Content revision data

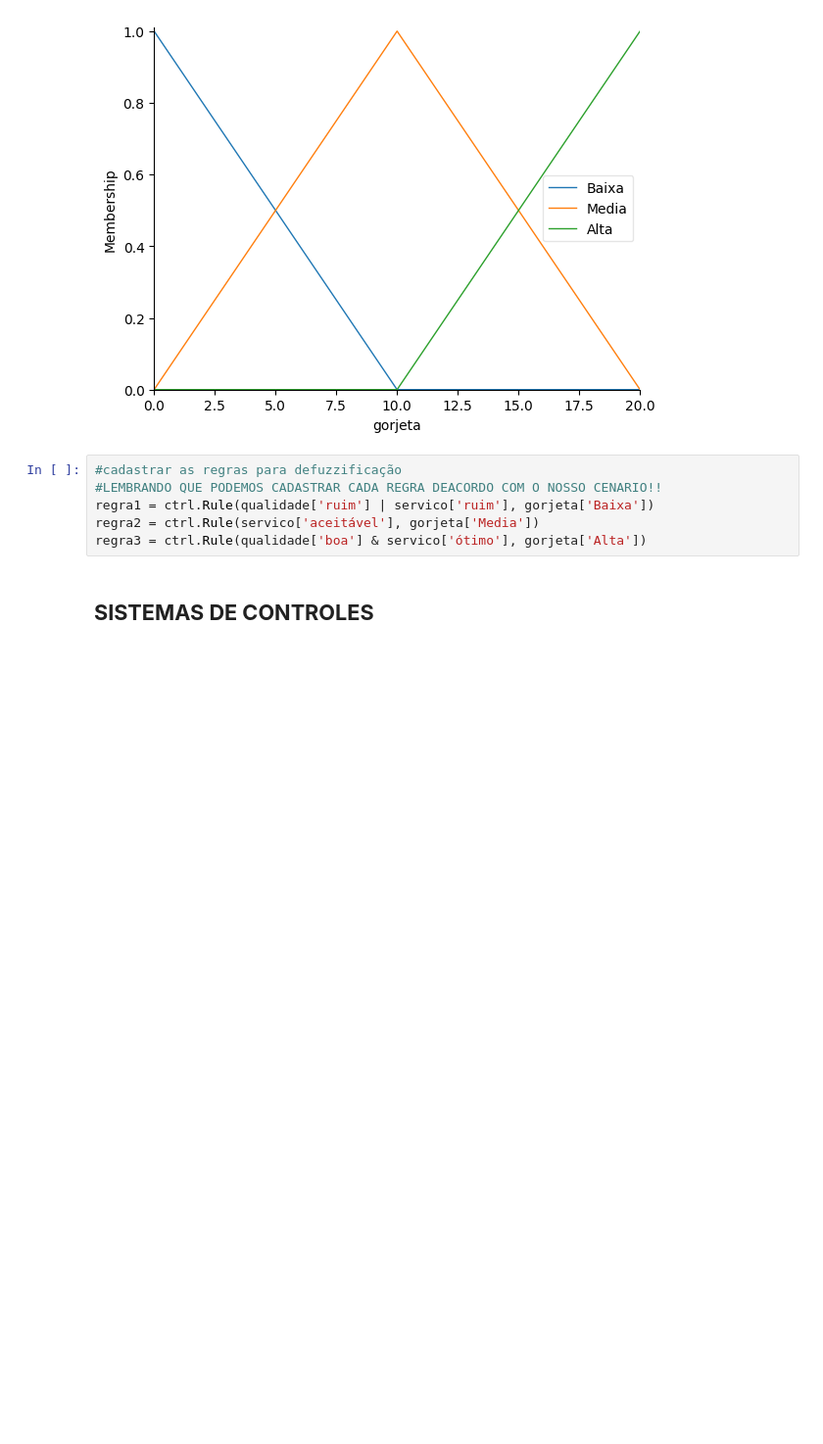
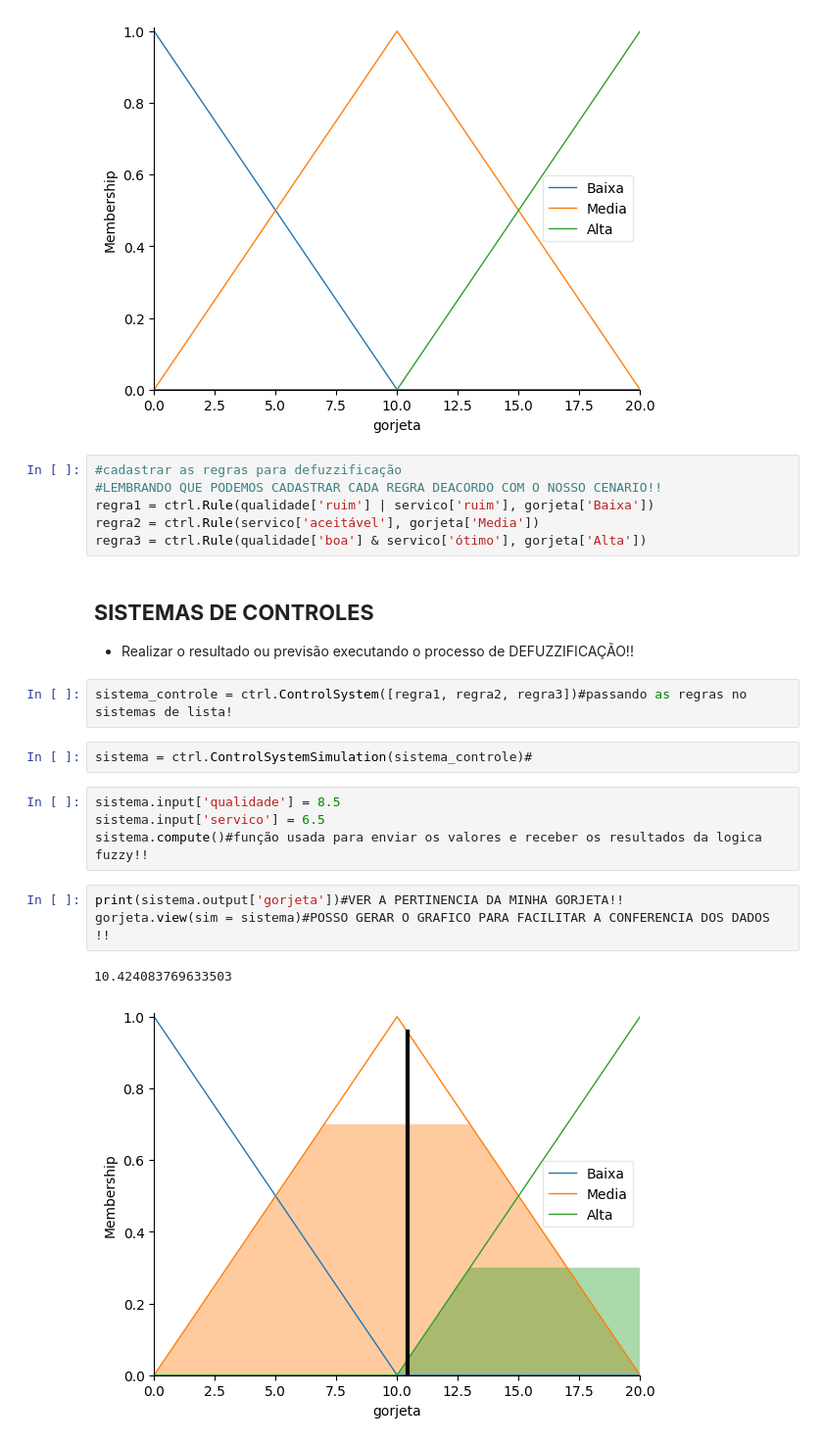
Before and after one commit to DouglasSilva2/Logica_de_Fuzzy_python, a Jupyter notebook: Logica_de_Fuzzy_Python.ipynb, the cells around one changed output. Shown at 98% size. Cells and saved outputs as stored; diff of their text form; blank space fills up the shorter version.

Commit message:
Logica_de_Fuzzy

```diff
--- a/Logica_de_Fuzzy_Python.ipynb
+++ b/Logica_de_Fuzzy_Python.ipynb
@@ -112,5 +112,21 @@ gorjeta.view()
 regra1 = ctrl.Rule(qualidade['ruim'] | servico['ruim'], gorjeta['Baixa'])
 regra2 = ctrl.Rule(servico['aceitável'], gorjeta['Media'])
 regra3 = ctrl.Rule(qualidade['boa'] & servico['ótimo'], gorjeta['Alta'])
-# %% [markdown]
-## **SISTEMAS DE CONTROLES**
+# %% [markdown]
+## **SISTEMAS DE CONTROLES**
+
+  * Realizar o resultado ou previsão executando o processo de DEFUZZIFICAÇÃO!!
+# %%
+sistema_controle = ctrl.ControlSystem([regra1, regra2, regra3])#passando as regras no sistemas de lista!
+# %%
+sistema = ctrl.ControlSystemSimulation(sistema_controle)#
+# %%
+sistema.input['qualidade'] = 8.5
+sistema.input['servico'] = 6.5
+sistema.compute()#função usada para enviar os valores e receber os resultados da logica fuzzy!!
+# %%
+print(sistema.output['gorjeta'])#VER A PERTINENCIA DA MINHA GORJETA!!
+gorjeta.view(sim = sistema)#POSSO GERAR O GRAFICO PARA FACILITAR A CONFERENCIA DOS DADOS !!
+# %% [output]
+10.424083769633503
+[figure, added]
```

EXERCISE. Which lines in the records above contain the word "input"? Return each of them.

RESULT BELOW.
+sistema.input['qualidade'] = 8.5
+sistema.input['servico'] = 6.5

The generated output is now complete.